§ **Exercise instructions**
Find and copy each line of the records where the string "Also" shows up.

§ **Supplied material**
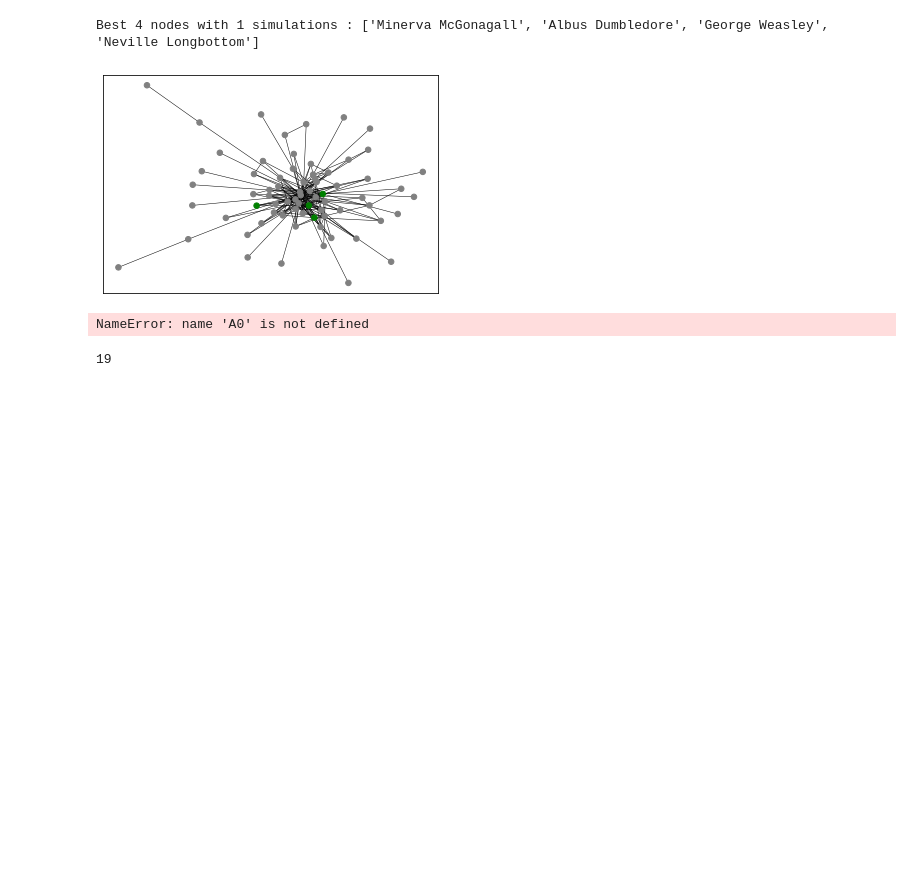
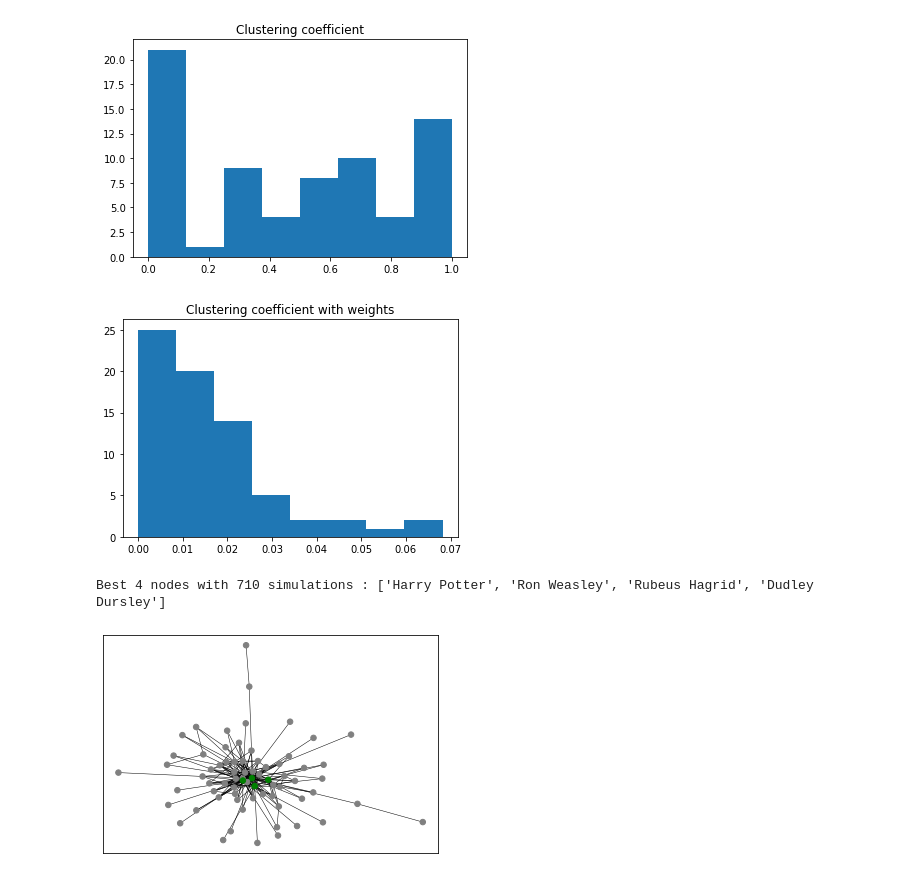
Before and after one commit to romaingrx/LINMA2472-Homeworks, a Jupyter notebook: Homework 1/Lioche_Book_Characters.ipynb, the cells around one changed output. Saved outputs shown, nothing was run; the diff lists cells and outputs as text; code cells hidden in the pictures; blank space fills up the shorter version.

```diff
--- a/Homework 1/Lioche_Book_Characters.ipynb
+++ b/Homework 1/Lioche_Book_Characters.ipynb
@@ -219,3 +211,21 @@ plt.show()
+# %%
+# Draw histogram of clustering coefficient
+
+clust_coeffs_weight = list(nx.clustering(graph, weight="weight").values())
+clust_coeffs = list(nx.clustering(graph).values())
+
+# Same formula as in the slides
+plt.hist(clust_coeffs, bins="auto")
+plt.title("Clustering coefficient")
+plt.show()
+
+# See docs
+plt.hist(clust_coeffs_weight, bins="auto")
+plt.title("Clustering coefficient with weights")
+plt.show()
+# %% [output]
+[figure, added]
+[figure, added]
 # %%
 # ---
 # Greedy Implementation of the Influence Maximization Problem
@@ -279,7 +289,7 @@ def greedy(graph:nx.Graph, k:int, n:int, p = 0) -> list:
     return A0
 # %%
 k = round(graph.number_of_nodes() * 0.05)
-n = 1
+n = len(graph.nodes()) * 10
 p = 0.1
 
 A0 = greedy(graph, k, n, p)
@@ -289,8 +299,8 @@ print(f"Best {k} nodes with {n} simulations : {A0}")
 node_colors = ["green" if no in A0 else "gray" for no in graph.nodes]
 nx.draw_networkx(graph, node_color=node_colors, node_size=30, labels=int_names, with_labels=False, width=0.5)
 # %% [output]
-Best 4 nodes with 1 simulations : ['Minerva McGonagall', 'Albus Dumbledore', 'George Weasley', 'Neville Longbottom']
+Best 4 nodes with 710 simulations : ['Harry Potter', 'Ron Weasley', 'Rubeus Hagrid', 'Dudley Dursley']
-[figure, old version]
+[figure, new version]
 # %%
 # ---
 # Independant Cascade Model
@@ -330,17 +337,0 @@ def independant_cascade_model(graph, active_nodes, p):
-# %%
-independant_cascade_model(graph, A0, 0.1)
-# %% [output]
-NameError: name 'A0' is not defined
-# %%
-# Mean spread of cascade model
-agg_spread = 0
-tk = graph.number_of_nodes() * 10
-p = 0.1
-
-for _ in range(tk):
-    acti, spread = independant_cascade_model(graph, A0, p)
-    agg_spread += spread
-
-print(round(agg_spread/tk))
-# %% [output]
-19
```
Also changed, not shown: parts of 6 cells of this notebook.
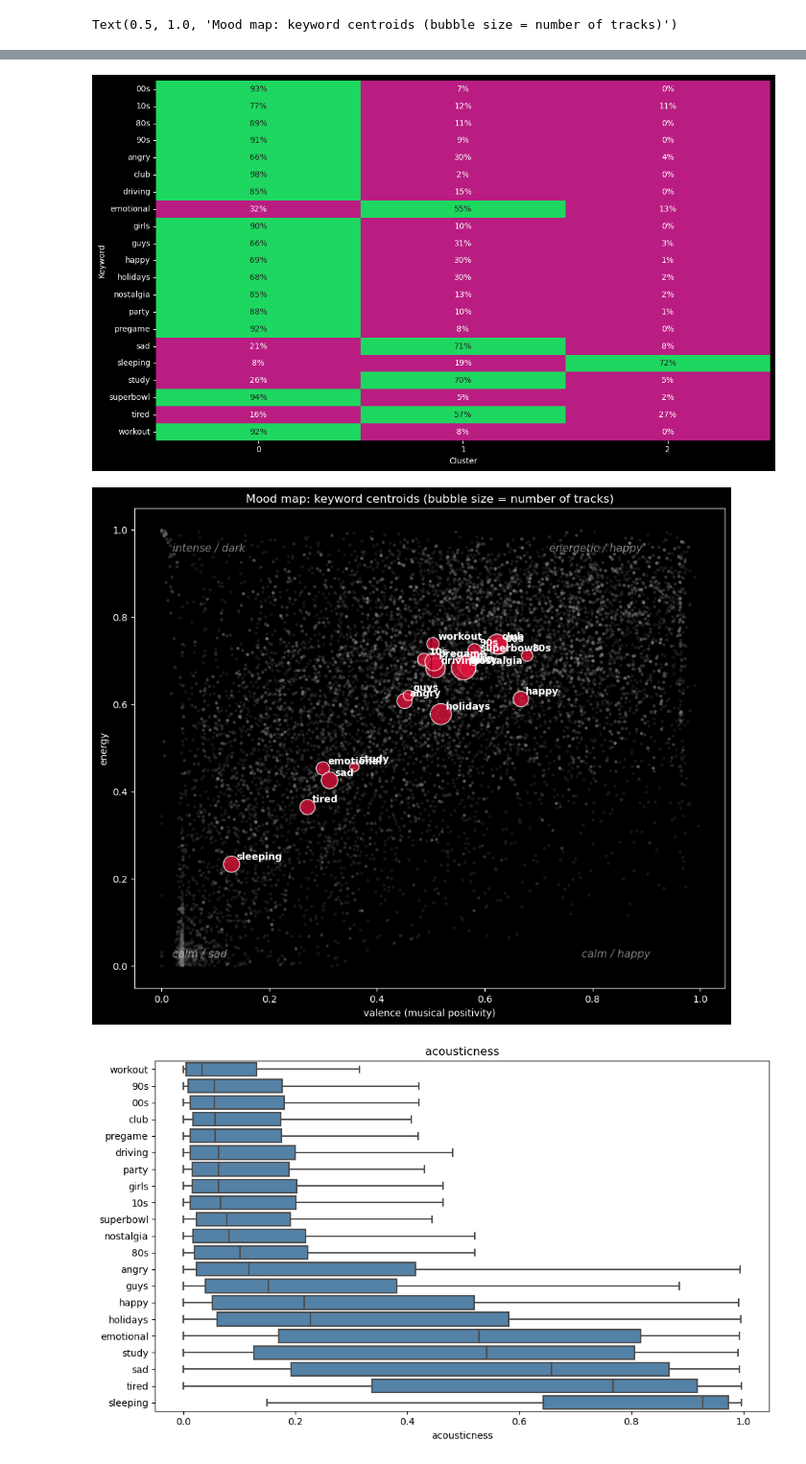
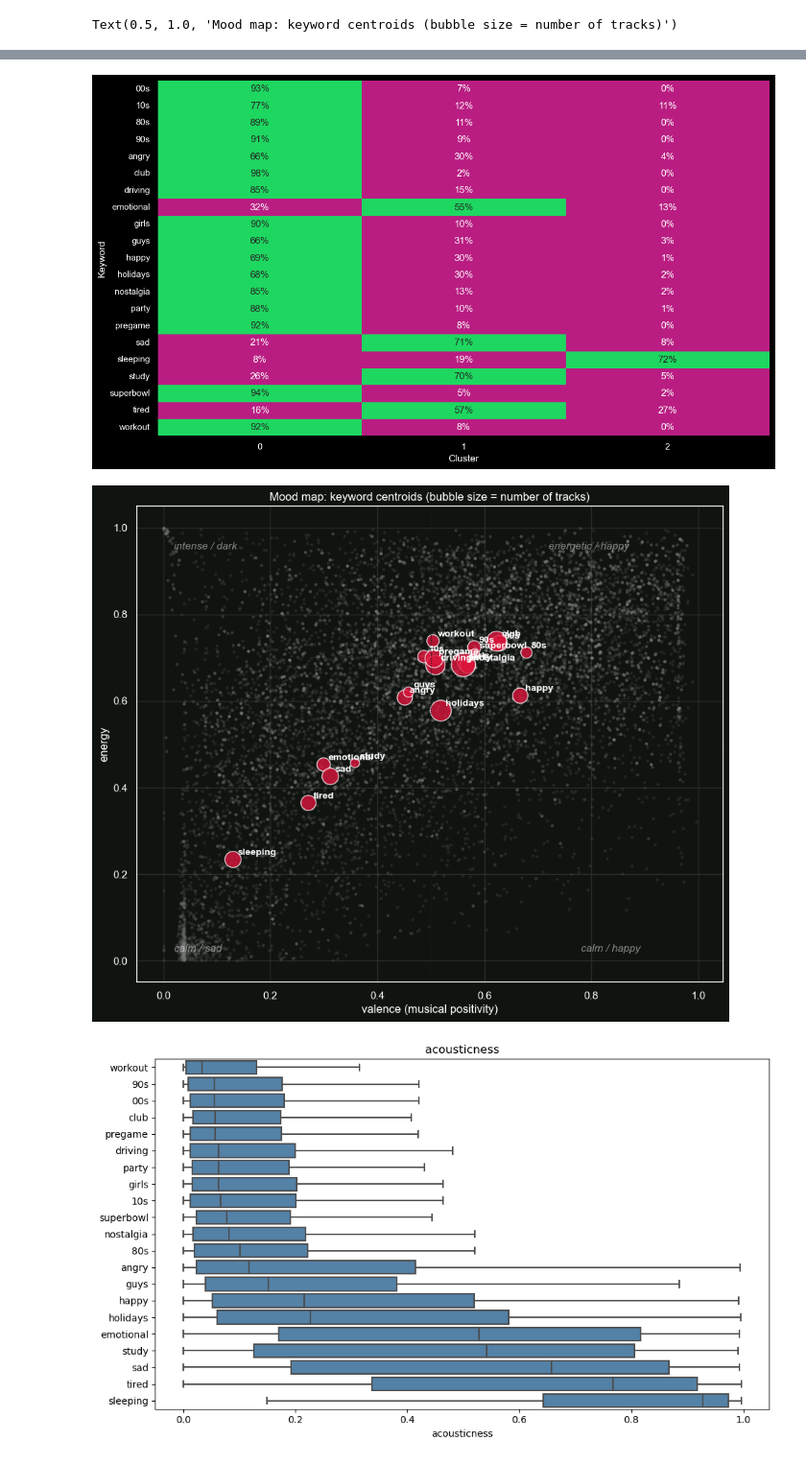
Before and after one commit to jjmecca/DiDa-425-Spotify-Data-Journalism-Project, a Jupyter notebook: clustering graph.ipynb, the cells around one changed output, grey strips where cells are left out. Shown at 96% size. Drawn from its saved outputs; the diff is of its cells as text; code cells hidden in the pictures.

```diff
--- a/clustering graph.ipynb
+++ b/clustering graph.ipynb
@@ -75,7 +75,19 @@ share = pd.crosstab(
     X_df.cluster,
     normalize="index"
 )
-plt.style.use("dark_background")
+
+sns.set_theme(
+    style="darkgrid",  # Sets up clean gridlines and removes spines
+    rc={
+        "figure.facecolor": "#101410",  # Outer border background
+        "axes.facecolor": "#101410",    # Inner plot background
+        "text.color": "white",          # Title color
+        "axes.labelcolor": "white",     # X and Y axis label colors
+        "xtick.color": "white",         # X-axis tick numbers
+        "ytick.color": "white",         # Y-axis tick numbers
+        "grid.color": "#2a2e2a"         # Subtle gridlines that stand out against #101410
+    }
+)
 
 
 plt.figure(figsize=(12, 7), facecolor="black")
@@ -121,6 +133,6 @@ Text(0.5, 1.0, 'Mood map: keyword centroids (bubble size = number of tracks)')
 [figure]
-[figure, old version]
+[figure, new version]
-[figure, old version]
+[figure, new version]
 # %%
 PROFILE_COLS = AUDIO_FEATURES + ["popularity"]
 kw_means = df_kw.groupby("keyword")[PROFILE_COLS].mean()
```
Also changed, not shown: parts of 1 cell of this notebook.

§ **Output of the exercise**
Also changed, not shown: parts of 6 cells of this notebook.
Also changed, not shown: parts of 1 cell of this notebook.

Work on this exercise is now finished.